second class matter. Special rate of postage granted by
Third Assistant Postmaster-General.
Subscription during summer by carrier, $1.00; by mail,
$1.50. During regular school year by carrier, $4.00; by
Offices: Student Publications Building, Maynard Street,
Ann Arbor, Michigan. Phone : 2-12 14.
Representatives: College Publishers Representatives,
Inic., 40 East Thirty-Fourth Street, New, York City; 80
Boylston Street, Boston;612 North Michigan Avenue,
MANAGING EDITOR..............FRANK B. GILBRETH
CITY EDITOR.....................KARL SEIFFERT
SPORTS EDITOR .................. JOHN W. THOMAS
WOMEN'S EDITOR.................MARGARET O'BRIEN
ASSISTANT WOMEN'S EDITOR......ELSIE FELDMAN
NIGHT EDITORS: Thomas Connellan, Norman F. Kraft,
John W. Pritchard, Joseph W. Renihan; C. Hart Schaaf,
Brackley Shaw, Glenn R. Winters.
SPORTS ASSISTANTS: Fred A. Huber, Albert Newman.
REPORTERS: Edward Andrews, Hyman J. Aronstam, A.
Ellis Ball, Charles G. Barndt, James, Bauchat, Donald
R. Bird, Donald F. Blankertz, Charles B. Brownson,
Arthur W. Carstens, Donald Elder, Robert Engel, Ed-
ward A. Genz, Eric Hall, John C. Healey, Robert B.
Hewett, Alvin Schleifer, George Van Vleck, Cameron
Walker, Guy M. Whipple, Jr., W. Stoddard White,
Leonard A. Rosenberg.
Eleanor B. Blum, Miriam Carver, Louise Crandall, Carol
J. Hannan. Frantees Manchester, Marie J. Murphy.
Margaret C. Phalan, Katherine Rucker, Marjorie West-
ern and Harriet Speiss.
BUSINESS MANAGER.............BYRON C. VEDDER
CREDIT MANAGER.......... . ,. ...HARRY BEGLEY
WOMEN'S BUSINESS MANAGER.......DONNA BECKER
DEPARTMENT MANAGERS: Advertising, Grafton Sharp;
Advertising Contracts, Orvil Aronson; Advertising Serv-
ice, Noel Turner; Accounts, Bernard E. Schnacke; Cir-
culation, Gilbert E. Bursley; ,Publications, Robert E.
ASSISTANTS: Theodore Barash, Jack Bellamy, Gordon
Boylan, Charles Ebert, Jack Efroymson, Fred Hertrick,
Joseph Hume, Allen Knuusi, Russell Read, Lester Skin-
ner, Joseph Sudow and Robert Ward.
Betty Aigler, Doris Gimmy, Billie Griffiths, Dorothy
Laylin, Helen Olson, Helen Schume, May Seegfried,
SUNDAY, OCTOBER 9, 1932
A Giant Corporation..
M ICHIGAN has a great football
.team. 55,000 people saw the Maize
and Blue machine play Northwestern at the Sta-
dium yesterday.

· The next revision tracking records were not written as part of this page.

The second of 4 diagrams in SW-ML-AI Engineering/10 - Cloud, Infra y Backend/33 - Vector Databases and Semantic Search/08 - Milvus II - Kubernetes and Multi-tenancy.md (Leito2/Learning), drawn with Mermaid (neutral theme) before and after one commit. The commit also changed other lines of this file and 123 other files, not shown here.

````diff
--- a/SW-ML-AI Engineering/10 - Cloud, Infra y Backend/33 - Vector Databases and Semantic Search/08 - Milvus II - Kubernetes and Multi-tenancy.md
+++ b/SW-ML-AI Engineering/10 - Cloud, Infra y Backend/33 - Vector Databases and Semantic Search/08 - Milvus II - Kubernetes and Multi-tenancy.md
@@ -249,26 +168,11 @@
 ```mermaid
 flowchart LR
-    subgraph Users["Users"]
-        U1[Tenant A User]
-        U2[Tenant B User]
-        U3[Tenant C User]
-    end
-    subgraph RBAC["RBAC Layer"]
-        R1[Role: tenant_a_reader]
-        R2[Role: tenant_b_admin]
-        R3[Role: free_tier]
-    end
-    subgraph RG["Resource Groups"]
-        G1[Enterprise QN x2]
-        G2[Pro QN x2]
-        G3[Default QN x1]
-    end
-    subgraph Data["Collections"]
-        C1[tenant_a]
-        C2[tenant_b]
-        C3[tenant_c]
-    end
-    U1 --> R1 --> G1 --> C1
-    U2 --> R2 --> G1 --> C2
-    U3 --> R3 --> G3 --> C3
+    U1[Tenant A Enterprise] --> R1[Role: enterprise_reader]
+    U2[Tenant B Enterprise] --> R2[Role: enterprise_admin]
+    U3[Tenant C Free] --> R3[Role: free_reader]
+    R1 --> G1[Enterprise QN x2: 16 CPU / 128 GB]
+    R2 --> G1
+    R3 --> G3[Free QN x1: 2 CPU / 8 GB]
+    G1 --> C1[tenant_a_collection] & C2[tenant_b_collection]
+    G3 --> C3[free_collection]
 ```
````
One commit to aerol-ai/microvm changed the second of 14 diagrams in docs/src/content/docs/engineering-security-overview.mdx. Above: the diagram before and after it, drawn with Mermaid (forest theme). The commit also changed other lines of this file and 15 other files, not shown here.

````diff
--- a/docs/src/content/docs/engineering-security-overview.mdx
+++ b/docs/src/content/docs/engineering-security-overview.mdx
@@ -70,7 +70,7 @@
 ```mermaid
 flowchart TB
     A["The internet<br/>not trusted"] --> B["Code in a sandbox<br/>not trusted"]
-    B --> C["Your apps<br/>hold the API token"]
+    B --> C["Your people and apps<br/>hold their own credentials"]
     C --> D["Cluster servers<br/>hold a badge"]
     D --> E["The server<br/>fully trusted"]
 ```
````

More than $100,000 poured into
the coffers of the Athletic Association.
The Michigan athletic plant has become a giant
corporation, with all of the executive boards, bond
holders, and professional staffs of a great busi-
While we are not insinuating that Michigan
football players are professionals, nevertheless, it
is true that in many cases the Varsity serves as
a "farm" for the "big leagues" in football.
One has only to look at the number of former
Michigan gridiron heroes who have graduated
from the "minors" to the "majors" upon receiv-
ing their diplomas to appreciate this situation.
Only a few who have reached major positions in
this way, either on coaching staffs or profes-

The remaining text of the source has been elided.